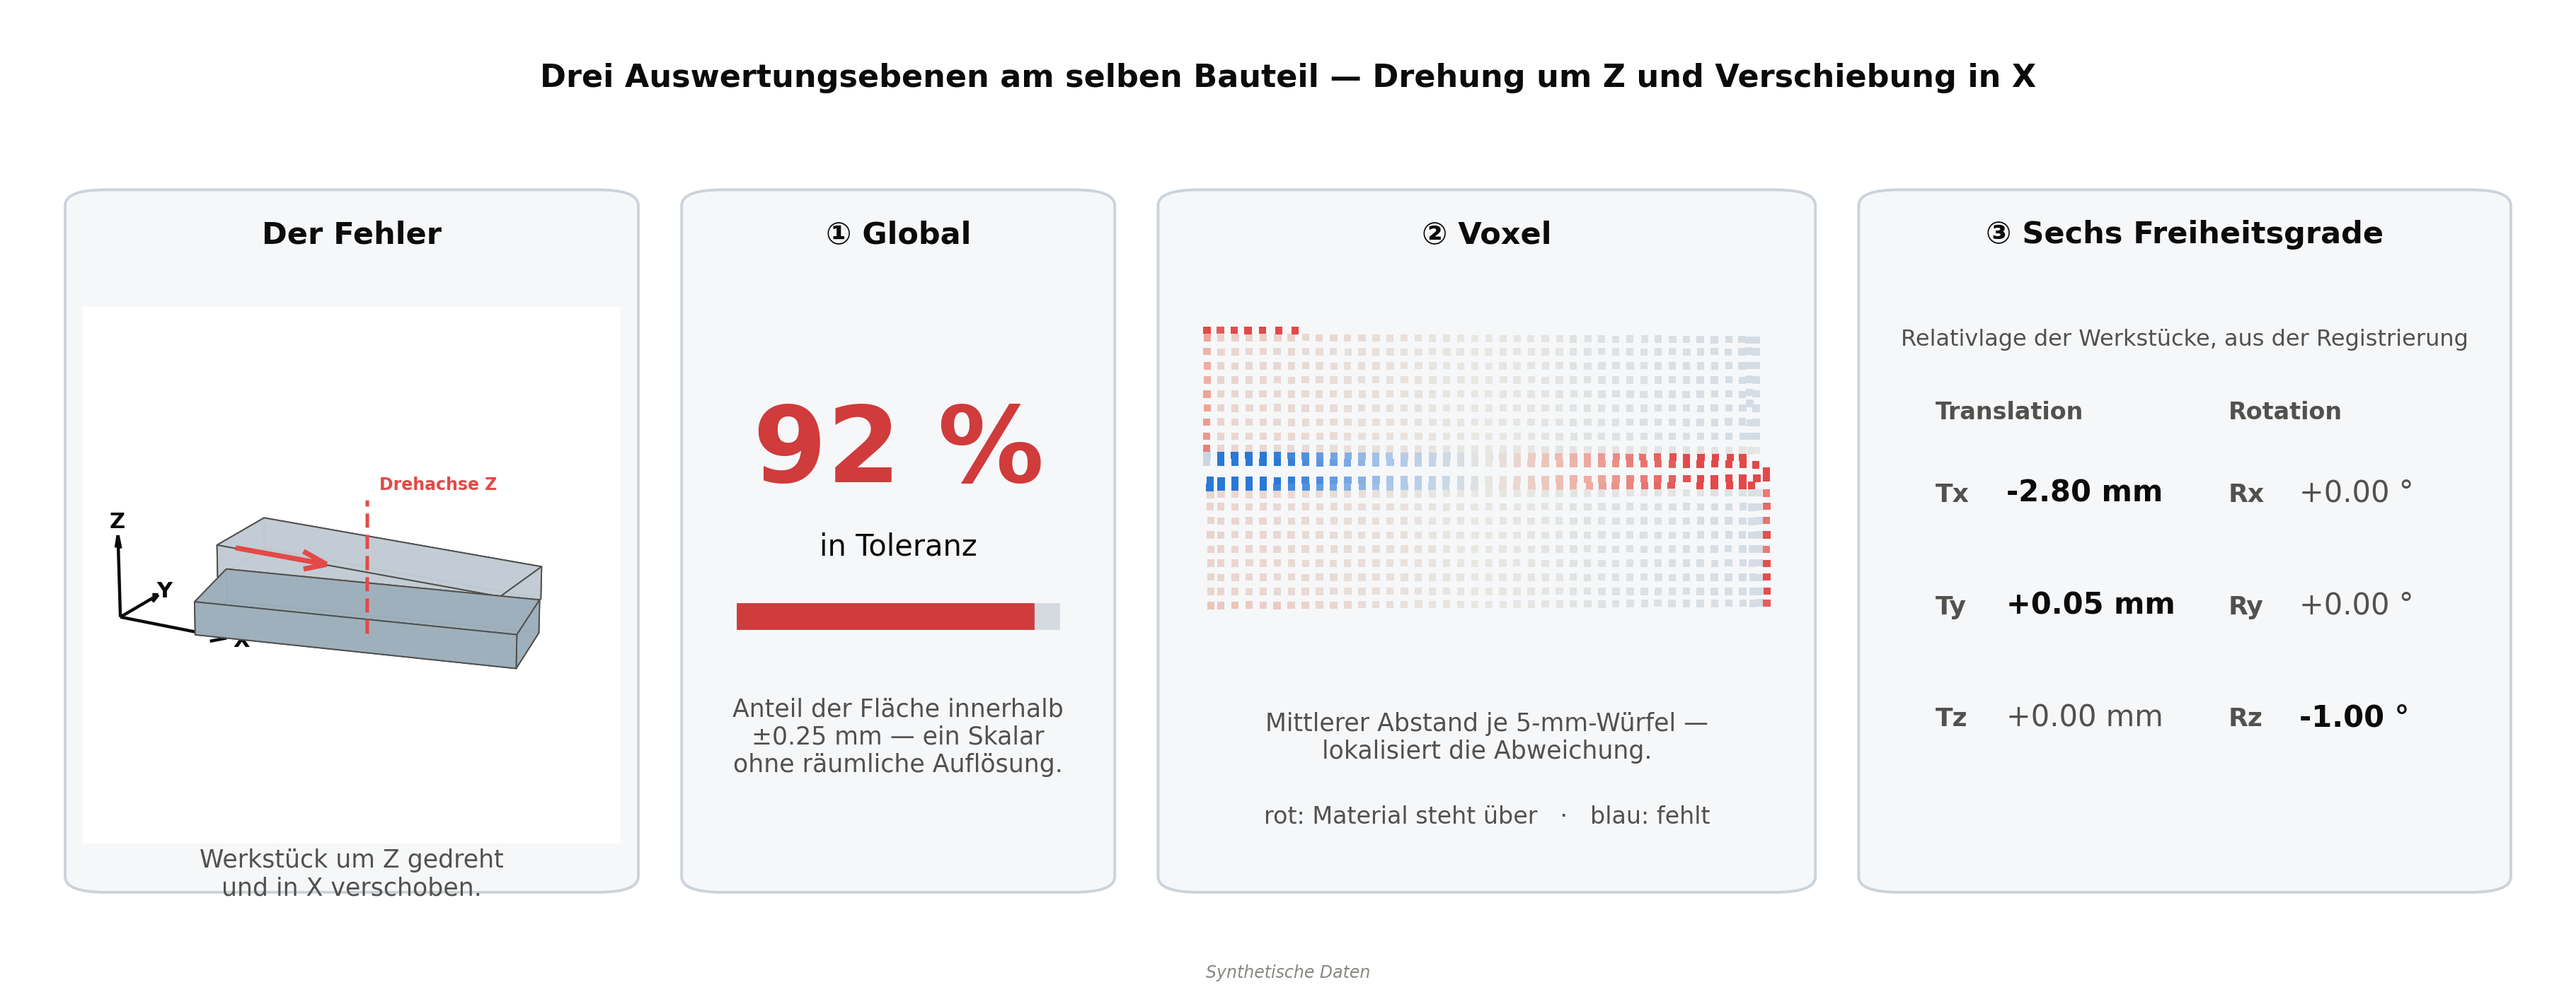
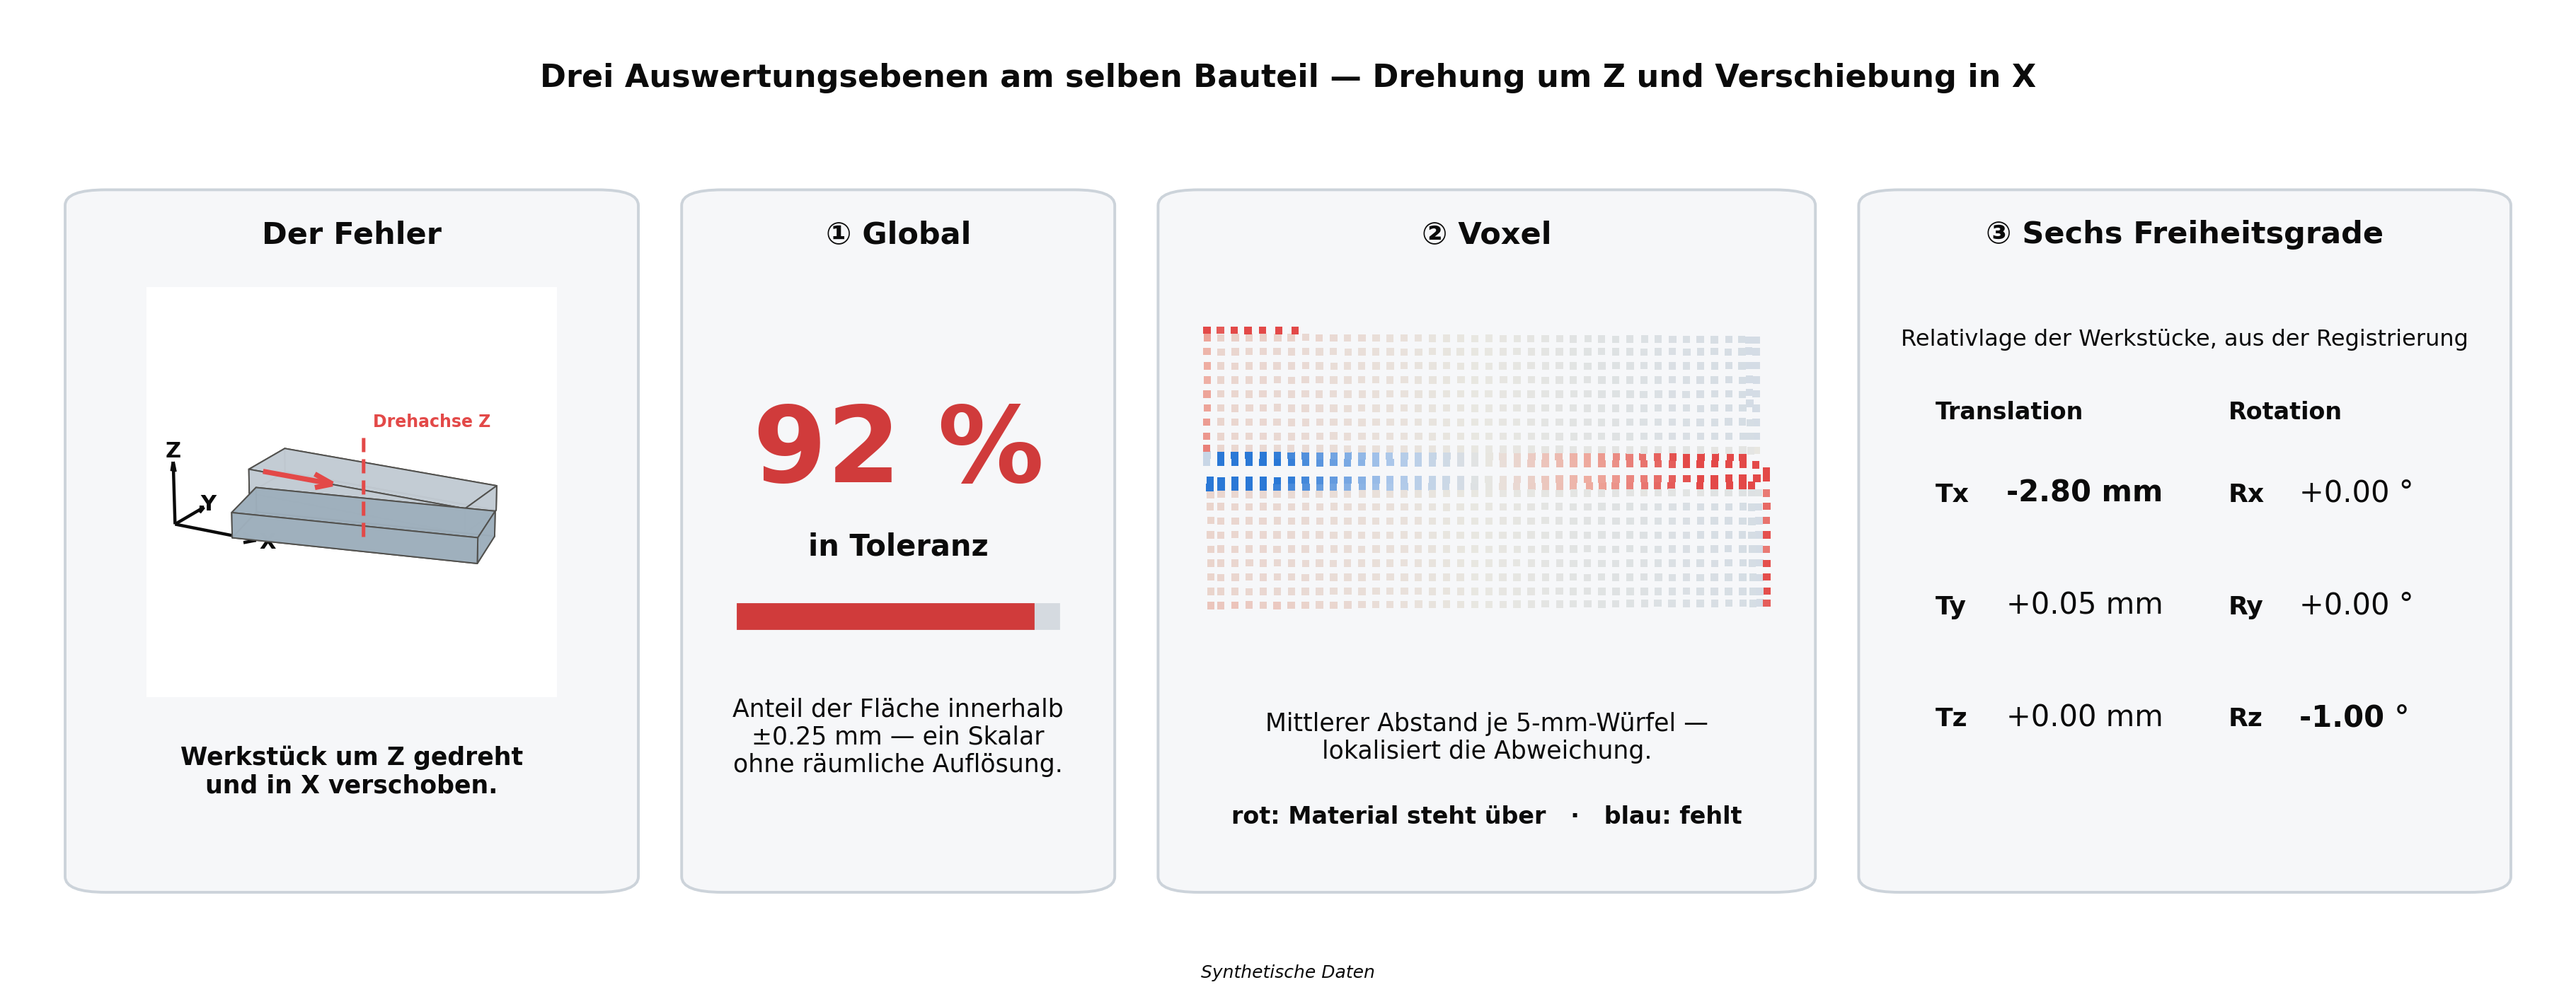
fix(figures): Bild 2 komplett schwarze Schrift, Schema-Kasten randfrei
Schrift durchgehend schwarz statt grau (Captions, Spaltenkoepfe, Freiheitsgrade,
Legende, Fussnote). Hierarchie nur ueber Groesse und Fettung: die echten Fehler
Tx und Rz fett, die Null-/Restwerte normal, aber alle schwarz und lesbar.

Ty behaelt seinen echten Messwert (+0.05), steht aber normal statt fett -- es
ist kein aufgepraegter Fehler, sondern der In-Ebenen-Rest der Z-Drehung.

Die Schemaskizze lag ueber den Kastenrand hinaus, wodurch die Unterschrift den
Kasten schnitt. Jetzt sitzt sie innerhalb der Kastengrenzen, die Unterschrift
darueber.

diff --git a/scripts/presentation_figures.py b/scripts/presentation_figures.py
@@ -234,7 +234,7 @@ def draw_fault_schematic(ax, kind: str):
 
 
 def _footer(fig):
-    fig.text(0.5, 0.012, FOOTER, ha="center", fontsize=8.5, color=MUTED,
+    fig.text(0.5, 0.012, FOOTER, ha="center", fontsize=9, color=INK,
              style="italic")
 
 
@@ -340,24 +340,25 @@ def figure_three_levels(cad, path: Path):
         bg.text(cx(i), header_y, htext, ha="center", fontsize=15.5,
                 weight="bold", color=INK)
 
-    # ── Kasten 0: Schemaskizze ───────────────────────────────────────
+    # ── Kasten 0: Schemaskizze (innerhalb der Kastengrenzen) ─────────
     x, y, w, h = cards[0]
-    ax3 = fig.add_axes([x - 0.01, 0.15, w + 0.02, 0.55], projection="3d")
+    ax3 = fig.add_axes([x + 0.004, 0.30, w - 0.008, 0.42], projection="3d")
     draw_fault_schematic(ax3, "yaw_z_shift_x")
-    bg.text(cx(0), 0.145, "Werkstück um Z gedreht\nund in X verschoben.",
-            ha="center", va="top", fontsize=12.5, color=INK2)
+    bg.text(cx(0), 0.25, "Werkstück um Z gedreht\nund in X verschoben.",
+            ha="center", va="top", fontsize=12.5, weight="bold", color=INK)
 
     # ── Kasten 1: globaler Kennwert ──────────────────────────────────
     bg.text(cx(1), 0.55, f"{rate:.0f} %", ha="center", va="center",
             fontsize=54, weight="bold", color=C_BAD)
-    bg.text(cx(1), 0.445, "in Toleranz", ha="center", fontsize=15, color=INK)
+    bg.text(cx(1), 0.445, "in Toleranz", ha="center", fontsize=15,
+            weight="bold", color=INK)
     x, y, w, h = cards[1]
     bx, bw, by = x + 0.022, w - 0.044, 0.37
     bg.add_patch(plt.Rectangle((bx, by), bw, 0.026, color="#d5dae0"))
     bg.add_patch(plt.Rectangle((bx, by), bw * rate / 100, 0.026, color=C_BAD))
     bg.text(cx(1), 0.30, "Anteil der Fläche innerhalb\n±0.25 mm — ein Skalar\n"
             "ohne räumliche Auflösung.", ha="center", va="top", fontsize=12.5,
-            color=INK2)
+            color=INK)
 
     # ── Kasten 2: Voxelkarte ─────────────────────────────────────────
     x, y, w, h = cards[2]
@@ -374,30 +375,28 @@ def figure_three_levels(cad, path: Path):
     axv.set_aspect("equal"); axv.set_axis_off()
     bg.text(cx(2), 0.285, "Mittlerer Abstand je 5-mm-Würfel —\n"
             "lokalisiert die Abweichung.", ha="center", va="top",
-            fontsize=12.5, color=INK2)
+            fontsize=12.5, color=INK)
     bg.text(cx(2), 0.17, "rot: Material steht über   ·   blau: fehlt",
-            ha="center", fontsize=12, color=INK2)
+            ha="center", fontsize=12, weight="bold", color=INK)
 
     # ── Kasten 3: sechs Freiheitsgrade ───────────────────────────────
     x, y, w, h = cards[3]
     bg.text(cx(3), 0.66, "Relativlage der Werkstücke, aus der Registrierung",
-            ha="center", fontsize=11.5, color=INK2)
+            ha="center", fontsize=11.5, color=INK)
     col_t, col_r = x + 0.03, x + 0.145
-    bg.text(col_t, 0.585, "Translation", fontsize=12, color=INK2, weight="bold")
-    bg.text(col_r, 0.585, "Rotation", fontsize=12, color=INK2, weight="bold")
+    bg.text(col_t, 0.585, "Translation", fontsize=12, color=INK, weight="bold")
+    bg.text(col_r, 0.585, "Rotation", fontsize=12, color=INK, weight="bold")
     dof = [("Tx", tr["x"], "mm"), ("Ty", tr["y"], "mm"), ("Tz", tr["z"], "mm"),
            ("Rx", rot["x"], "°"), ("Ry", rot["y"], "°"), ("Rz", rot["z"], "°")]
     for k, (name, val, unit) in enumerate(dof):
         col = col_t if k < 3 else col_r
         yy = 0.50 - (k % 3) * 0.115
-        active = abs(val) > 0.05
-        disp = val if active else 0.0        # kein "-0.00"
-        # Nullwerte gedämpft, aber lesbar (dunkles Grau, nicht Hellgrau)
-        c_val = INK if active else INK2
-        wt = "bold" if active else "normal"
-        bg.text(col, yy, name, fontsize=13, color=INK2, weight="bold")
+        disp = 0.0 if abs(val) < 0.005 else val    # kein "-0.00"
+        # alles schwarz; nur die echten Fehler (>0.1) fett, der Rest normal
+        wt = "bold" if abs(val) > 0.1 else "normal"
+        bg.text(col, yy, name, fontsize=13, color=INK, weight="bold")
         bg.text(col + 0.028, yy, f"{disp:+.2f} {unit}", fontsize=15,
-                color=c_val, weight=wt)
+                color=INK, weight=wt)
 
     fig.suptitle("Drei Auswertungsebenen am selben Bauteil — Drehung um Z "
                  "und Verschiebung in X", fontsize=16, weight="bold",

**Assignment**
Each record is to be restated word for word; no picture goes in.

**Task answer**
fix(figures): Bild 2 komplett schwarze Schrift, Schema-Kasten randfrei
Schrift durchgehend schwarz statt grau (Captions, Spaltenkoepfe, Freiheitsgrade,
Legende, Fussnote). Hierarchie nur ueber Groesse und Fettung: die echten Fehler
Tx und Rz fett, die Null-/Restwerte normal, aber alle schwarz und lesbar.

Ty behaelt seinen echten Messwert (+0.05), steht aber normal statt fett -- es
ist kein aufgepraegter Fehler, sondern der In-Ebenen-Rest der Z-Drehung.

Die Schemaskizze lag ueber den Kastenrand hinaus, wodurch die Unterschrift den
Kasten schnitt. Jetzt sitzt sie innerhalb der Kastengrenzen, die Unterschrift
darueber.

diff --git a/scripts/presentation_figures.py b/scripts/presentation_figures.py
@@ -234,7 +234,7 @@ def draw_fault_schematic(ax, kind: str):
 
 
 def _footer(fig):
-    fig.text(0.5, 0.012, FOOTER, ha="center", fontsize=8.5, color=MUTED,
+    fig.text(0.5, 0.012, FOOTER, ha="center", fontsize=9, color=INK,
              style="italic")
 
 
@@ -340,24 +340,25 @@ def figure_three_levels(cad, path: Path):
         bg.text(cx(i), header_y, htext, ha="center", fontsize=15.5,
                 weight="bold", color=INK)
 
-    # ── Kasten 0: Schemaskizze ───────────────────────────────────────
+    # ── Kasten 0: Schemaskizze (innerhalb der Kastengrenzen) ─────────
     x, y, w, h = cards[0]
-    ax3 = fig.add_axes([x - 0.01, 0.15, w + 0.02, 0.55], projection="3d")
+    ax3 = fig.add_axes([x + 0.004, 0.30, w - 0.008, 0.42], projection="3d")
     draw_fault_schematic(ax3, "yaw_z_shift_x")
-    bg.text(cx(0), 0.145, "Werkstück um Z gedreht\nund in X verschoben.",
-            ha="center", va="top", fontsize=12.5, color=INK2)
+    bg.text(cx(0), 0.25, "Werkstück um Z gedreht\nund in X verschoben.",
+            ha="center", va="top", fontsize=12.5, weight="bold", color=INK)
 
     # ── Kasten 1: globaler Kennwert ──────────────────────────────────
     bg.text(cx(1), 0.55, f"{rate:.0f} %", ha="center", va="center",
             fontsize=54, weight="bold", color=C_BAD)
-    bg.text(cx(1), 0.445, "in Toleranz", ha="center", fontsize=15, color=INK)
+    bg.text(cx(1), 0.445, "in Toleranz", ha="center", fontsize=15,
+            weight="bold", color=INK)
     x, y, w, h = cards[1]
     bx, bw, by = x + 0.022, w - 0.044, 0.37
     bg.add_patch(plt.Rectangle((bx, by), bw, 0.026, color="#d5dae0"))
     bg.add_patch(plt.Rectangle((bx, by), bw * rate / 100, 0.026, color=C_BAD))
     bg.text(cx(1), 0.30, "Anteil der Fläche innerhalb\n±0.25 mm — ein Skalar\n"
             "ohne räumliche Auflösung.", ha="center", va="top", fontsize=12.5,
-            color=INK2)
+            color=INK)
 
     # ── Kasten 2: Voxelkarte ─────────────────────────────────────────
     x, y, w, h = cards[2]
@@ -374,30 +375,28 @@ def figure_three_levels(cad, path: Path):
     axv.set_aspect("equal"); axv.set_axis_off()
     bg.text(cx(2), 0.285, "Mittlerer Abstand je 5-mm-Würfel —\n"
             "lokalisiert die Abweichung.", ha="center", va="top",
-            fontsize=12.5, color=INK2)
+            fontsize=12.5, color=INK)
     bg.text(cx(2), 0.17, "rot: Material steht über   ·   blau: fehlt",
-            ha="center", fontsize=12, color=INK2)
+            ha="center", fontsize=12, weight="bold", color=INK)
 
     # ── Kasten 3: sechs Freiheitsgrade ───────────────────────────────
     x, y, w, h = cards[3]
     bg.text(cx(3), 0.66, "Relativlage der Werkstücke, aus der Registrierung",
-            ha="center", fontsize=11.5, color=INK2)
+            ha="center", fontsize=11.5, color=INK)
     col_t, col_r = x + 0.03, x + 0.145
-    bg.text(col_t, 0.585, "Translation", fontsize=12, color=INK2, weight="bold")
-    bg.text(col_r, 0.585, "Rotation", fontsize=12, color=INK2, weight="bold")
+    bg.text(col_t, 0.585, "Translation", fontsize=12, color=INK, weight="bold")
+    bg.text(col_r, 0.585, "Rotation", fontsize=12, color=INK, weight="bold")
     dof = [("Tx", tr["x"], "mm"), ("Ty", tr["y"], "mm"), ("Tz", tr["z"], "mm"),
            ("Rx", rot["x"], "°"), ("Ry", rot["y"], "°"), ("Rz", rot["z"], "°")]
     for k, (name, val, unit) in enumerate(dof):
         col = col_t if k < 3 else col_r
         yy = 0.50 - (k % 3) * 0.115
-        active = abs(val) > 0.05
-        disp = val if active else 0.0        # kein "-0.00"
-        # Nullwerte gedämpft, aber lesbar (dunkles Grau, nicht Hellgrau)
-        c_val = INK if active else INK2
-        wt = "bold" if active else "normal"
-        bg.text(col, yy, name, fontsize=13, color=INK2, weight="bold")
+        disp = 0.0 if abs(val) < 0.005 else val    # kein "-0.00"
+        # alles schwarz; nur die echten Fehler (>0.1) fett, der Rest normal
+        wt = "bold" if abs(val) > 0.1 else "normal"
+        bg.text(col, yy, name, fontsize=13, color=INK, weight="bold")
         bg.text(col + 0.028, yy, f"{disp:+.2f} {unit}", fontsize=15,
-                color=c_val, weight=wt)
+                color=INK, weight=wt)
 
     fig.suptitle("Drei Auswertungsebenen am selben Bauteil — Drehung um Z "
                  "und Verschiebung in X", fontsize=16, weight="bold",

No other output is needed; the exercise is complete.